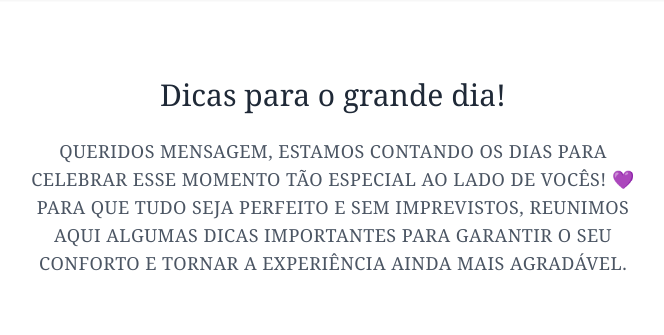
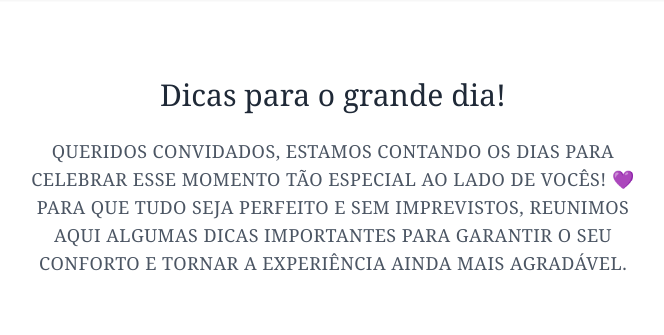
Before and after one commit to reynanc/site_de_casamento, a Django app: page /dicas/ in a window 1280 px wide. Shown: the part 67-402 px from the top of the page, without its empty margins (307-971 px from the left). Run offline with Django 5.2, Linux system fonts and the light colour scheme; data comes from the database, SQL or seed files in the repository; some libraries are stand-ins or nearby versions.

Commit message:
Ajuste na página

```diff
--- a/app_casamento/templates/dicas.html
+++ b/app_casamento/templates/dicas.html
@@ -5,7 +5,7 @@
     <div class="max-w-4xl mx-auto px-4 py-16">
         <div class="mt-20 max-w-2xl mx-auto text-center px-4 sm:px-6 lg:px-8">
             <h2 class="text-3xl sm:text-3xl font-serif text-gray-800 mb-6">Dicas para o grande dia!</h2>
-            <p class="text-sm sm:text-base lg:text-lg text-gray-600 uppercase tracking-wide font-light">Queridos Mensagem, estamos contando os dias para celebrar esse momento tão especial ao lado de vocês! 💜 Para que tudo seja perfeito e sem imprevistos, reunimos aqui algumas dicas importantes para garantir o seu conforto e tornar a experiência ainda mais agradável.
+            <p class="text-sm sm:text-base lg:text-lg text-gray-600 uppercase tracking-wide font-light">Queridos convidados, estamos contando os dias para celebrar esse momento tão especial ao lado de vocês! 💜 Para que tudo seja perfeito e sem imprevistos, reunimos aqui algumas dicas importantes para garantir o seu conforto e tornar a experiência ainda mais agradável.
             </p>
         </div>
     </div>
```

=======

Go through the material above and copy each line that has the word "class".

[OUTPUT OF THE EXERCISE]
     <div class="max-w-4xl mx-auto px-4 py-16">
         <div class="mt-20 max-w-2xl mx-auto text-center px-4 sm:px-6 lg:px-8">
             <h2 class="text-3xl sm:text-3xl font-serif text-gray-800 mb-6">Dicas para o grande dia!</h2>
-            <p class="text-sm sm:text-base lg:text-lg text-gray-600 uppercase tracking-wide font-light">Queridos Mensagem, estamos contando os dias para celebrar esse momento tão especial ao lado de vocês! 💜 Para que tudo seja perfeito e sem imprevistos, reunimos aqui algumas dicas importantes para garantir o seu conforto e tornar a experiência ainda mais agradável.
+            <p class="text-sm sm:text-base lg:text-lg text-gray-600 uppercase tracking-wide font-light">Queridos convidados, estamos contando os dias para celebrar esse momento tão especial ao lado de vocês! 💜 Para que tudo seja perfeito e sem imprevistos, reunimos aqui algumas dicas importantes para garantir o seu conforto e tornar a experiência ainda mais agradável.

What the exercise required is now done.